ACTION ITEM: Copy the data below in full, exactly as it appears.

*** Opening TASK DATA ***

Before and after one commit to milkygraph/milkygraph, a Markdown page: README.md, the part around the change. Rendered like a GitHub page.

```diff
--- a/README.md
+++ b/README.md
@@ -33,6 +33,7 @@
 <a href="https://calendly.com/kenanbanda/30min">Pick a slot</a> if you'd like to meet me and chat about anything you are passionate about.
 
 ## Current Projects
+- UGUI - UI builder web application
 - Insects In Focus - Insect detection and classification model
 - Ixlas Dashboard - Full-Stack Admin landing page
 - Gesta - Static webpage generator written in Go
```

*** Closing TASK DATA ***

EXERCISE OUTPUT:
Before and after one commit to milkygraph/milkygraph, a Markdown page: README.md, the part around the change. Rendered like a GitHub page.

```diff
--- a/README.md
+++ b/README.md
@@ -33,6 +33,7 @@
 <a href="https://calendly.com/kenanbanda/30min">Pick a slot</a> if you'd like to meet me and chat about anything you are passionate about.
 
 ## Current Projects
+- UGUI - UI builder web application
 - Insects In Focus - Insect detection and classification model
 - Ixlas Dashboard - Full-Stack Admin landing page
 - Gesta - Static webpage generator written in Go
```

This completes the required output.